[Exercise details]: Write out every record in full, keeping each character exactly as it is.
====== Supplied records ======
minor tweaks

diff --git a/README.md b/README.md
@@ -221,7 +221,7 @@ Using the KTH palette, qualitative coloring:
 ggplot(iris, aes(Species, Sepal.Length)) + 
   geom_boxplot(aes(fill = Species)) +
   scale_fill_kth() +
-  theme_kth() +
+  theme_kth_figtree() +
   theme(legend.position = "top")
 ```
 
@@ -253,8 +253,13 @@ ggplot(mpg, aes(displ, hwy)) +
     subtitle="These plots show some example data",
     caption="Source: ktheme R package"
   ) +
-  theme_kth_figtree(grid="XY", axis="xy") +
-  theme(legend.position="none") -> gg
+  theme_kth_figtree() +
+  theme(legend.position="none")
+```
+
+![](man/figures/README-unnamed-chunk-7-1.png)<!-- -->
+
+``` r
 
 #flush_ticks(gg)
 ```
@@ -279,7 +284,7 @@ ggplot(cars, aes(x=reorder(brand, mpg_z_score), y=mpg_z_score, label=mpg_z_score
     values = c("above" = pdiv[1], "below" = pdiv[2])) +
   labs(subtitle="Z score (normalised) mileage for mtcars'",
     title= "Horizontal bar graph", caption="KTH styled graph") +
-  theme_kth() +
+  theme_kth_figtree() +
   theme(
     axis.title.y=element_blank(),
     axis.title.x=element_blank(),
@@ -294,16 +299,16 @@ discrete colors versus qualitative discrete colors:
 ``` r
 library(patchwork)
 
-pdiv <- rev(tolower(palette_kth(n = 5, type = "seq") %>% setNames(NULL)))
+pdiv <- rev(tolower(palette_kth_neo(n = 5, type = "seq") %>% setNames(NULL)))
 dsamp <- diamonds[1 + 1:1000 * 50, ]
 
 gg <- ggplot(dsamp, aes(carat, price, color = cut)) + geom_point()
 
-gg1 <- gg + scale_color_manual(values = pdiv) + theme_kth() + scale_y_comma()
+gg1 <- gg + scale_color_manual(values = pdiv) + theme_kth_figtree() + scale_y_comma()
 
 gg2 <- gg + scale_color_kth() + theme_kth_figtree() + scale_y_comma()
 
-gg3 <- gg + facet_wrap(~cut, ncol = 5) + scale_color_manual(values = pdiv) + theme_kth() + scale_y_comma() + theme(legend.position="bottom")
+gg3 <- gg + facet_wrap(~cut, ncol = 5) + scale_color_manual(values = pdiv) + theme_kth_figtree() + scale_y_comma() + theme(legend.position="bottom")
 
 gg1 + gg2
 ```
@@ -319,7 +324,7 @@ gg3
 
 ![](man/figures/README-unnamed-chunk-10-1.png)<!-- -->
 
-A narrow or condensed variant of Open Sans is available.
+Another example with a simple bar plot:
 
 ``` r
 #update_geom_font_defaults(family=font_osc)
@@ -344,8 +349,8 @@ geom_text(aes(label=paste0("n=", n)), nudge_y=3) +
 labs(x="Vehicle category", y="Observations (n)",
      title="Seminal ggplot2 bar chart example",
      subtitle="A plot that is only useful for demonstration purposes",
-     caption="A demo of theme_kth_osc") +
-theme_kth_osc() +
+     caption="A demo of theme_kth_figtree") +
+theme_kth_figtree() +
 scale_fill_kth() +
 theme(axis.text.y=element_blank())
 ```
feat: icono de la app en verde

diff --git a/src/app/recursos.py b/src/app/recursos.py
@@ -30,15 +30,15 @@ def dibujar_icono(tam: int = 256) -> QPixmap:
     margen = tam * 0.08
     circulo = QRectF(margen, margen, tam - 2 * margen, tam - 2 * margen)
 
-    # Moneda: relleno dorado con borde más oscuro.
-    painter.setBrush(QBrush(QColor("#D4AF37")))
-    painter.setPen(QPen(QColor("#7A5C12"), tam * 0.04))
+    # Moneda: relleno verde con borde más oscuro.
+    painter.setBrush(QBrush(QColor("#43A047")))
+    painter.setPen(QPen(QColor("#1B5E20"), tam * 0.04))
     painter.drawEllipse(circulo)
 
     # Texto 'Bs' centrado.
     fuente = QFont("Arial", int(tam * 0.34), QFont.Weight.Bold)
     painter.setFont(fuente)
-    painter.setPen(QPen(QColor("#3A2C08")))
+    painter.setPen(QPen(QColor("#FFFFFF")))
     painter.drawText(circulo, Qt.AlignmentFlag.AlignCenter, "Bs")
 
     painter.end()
======
[Expected output]:
minor tweaks

diff --git a/README.md b/README.md
@@ -221,7 +221,7 @@ Using the KTH palette, qualitative coloring:
 ggplot(iris, aes(Species, Sepal.Length)) + 
   geom_boxplot(aes(fill = Species)) +
   scale_fill_kth() +
-  theme_kth() +
+  theme_kth_figtree() +
   theme(legend.position = "top")
 ```
 
@@ -253,8 +253,13 @@ ggplot(mpg, aes(displ, hwy)) +
     subtitle="These plots show some example data",
     caption="Source: ktheme R package"
   ) +
-  theme_kth_figtree(grid="XY", axis="xy") +
-  theme(legend.position="none") -> gg
+  theme_kth_figtree() +
+  theme(legend.position="none")
+```
+
+![](man/figures/README-unnamed-chunk-7-1.png)<!-- -->
+
+``` r
 
 #flush_ticks(gg)
 ```
@@ -279,7 +284,7 @@ ggplot(cars, aes(x=reorder(brand, mpg_z_score), y=mpg_z_score, label=mpg_z_score
     values = c("above" = pdiv[1], "below" = pdiv[2])) +
   labs(subtitle="Z score (normalised) mileage for mtcars'",
     title= "Horizontal bar graph", caption="KTH styled graph") +
-  theme_kth() +
+  theme_kth_figtree() +
   theme(
     axis.title.y=element_blank(),
     axis.title.x=element_blank(),
@@ -294,16 +299,16 @@ discrete colors versus qualitative discrete colors:
 ``` r
 library(patchwork)
 
-pdiv <- rev(tolower(palette_kth(n = 5, type = "seq") %>% setNames(NULL)))
+pdiv <- rev(tolower(palette_kth_neo(n = 5, type = "seq") %>% setNames(NULL)))
 dsamp <- diamonds[1 + 1:1000 * 50, ]
 
 gg <- ggplot(dsamp, aes(carat, price, color = cut)) + geom_point()
 
-gg1 <- gg + scale_color_manual(values = pdiv) + theme_kth() + scale_y_comma()
+gg1 <- gg + scale_color_manual(values = pdiv) + theme_kth_figtree() + scale_y_comma()
 
 gg2 <- gg + scale_color_kth() + theme_kth_figtree() + scale_y_comma()
 
-gg3 <- gg + facet_wrap(~cut, ncol = 5) + scale_color_manual(values = pdiv) + theme_kth() + scale_y_comma() + theme(legend.position="bottom")
+gg3 <- gg + facet_wrap(~cut, ncol = 5) + scale_color_manual(values = pdiv) + theme_kth_figtree() + scale_y_comma() + theme(legend.position="bottom")
 
 gg1 + gg2
 ```
@@ -319,7 +324,7 @@ gg3
 
 ![](man/figures/README-unnamed-chunk-10-1.png)<!-- -->
 
-A narrow or condensed variant of Open Sans is available.
+Another example with a simple bar plot:
 
 ``` r
 #update_geom_font_defaults(family=font_osc)
@@ -344,8 +349,8 @@ geom_text(aes(label=paste0("n=", n)), nudge_y=3) +
 labs(x="Vehicle category", y="Observations (n)",
      title="Seminal ggplot2 bar chart example",
      subtitle="A plot that is only useful for demonstration purposes",
-     caption="A demo of theme_kth_osc") +
-theme_kth_osc() +
+     caption="A demo of theme_kth_figtree") +
+theme_kth_figtree() +
 scale_fill_kth() +
 theme(axis.text.y=element_blank())
 ```
feat: icono de la app en verde

diff --git a/src/app/recursos.py b/src/app/recursos.py
@@ -30,15 +30,15 @@ def dibujar_icono(tam: int = 256) -> QPixmap:
     margen = tam * 0.08
     circulo = QRectF(margen, margen, tam - 2 * margen, tam - 2 * margen)
 
-    # Moneda: relleno dorado con borde más oscuro.
-    painter.setBrush(QBrush(QColor("#D4AF37")))
-    painter.setPen(QPen(QColor("#7A5C12"), tam * 0.04))
+    # Moneda: relleno verde con borde más oscuro.
+    painter.setBrush(QBrush(QColor("#43A047")))
+    painter.setPen(QPen(QColor("#1B5E20"), tam * 0.04))
     painter.drawEllipse(circulo)
 
     # Texto 'Bs' centrado.
     fuente = QFont("Arial", int(tam * 0.34), QFont.Weight.Bold)
     painter.setFont(fuente)
-    painter.setPen(QPen(QColor("#3A2C08")))
+    painter.setPen(QPen(QColor("#FFFFFF")))
     painter.drawText(circulo, Qt.AlignmentFlag.AlignCenter, "Bs")
 
     painter.end()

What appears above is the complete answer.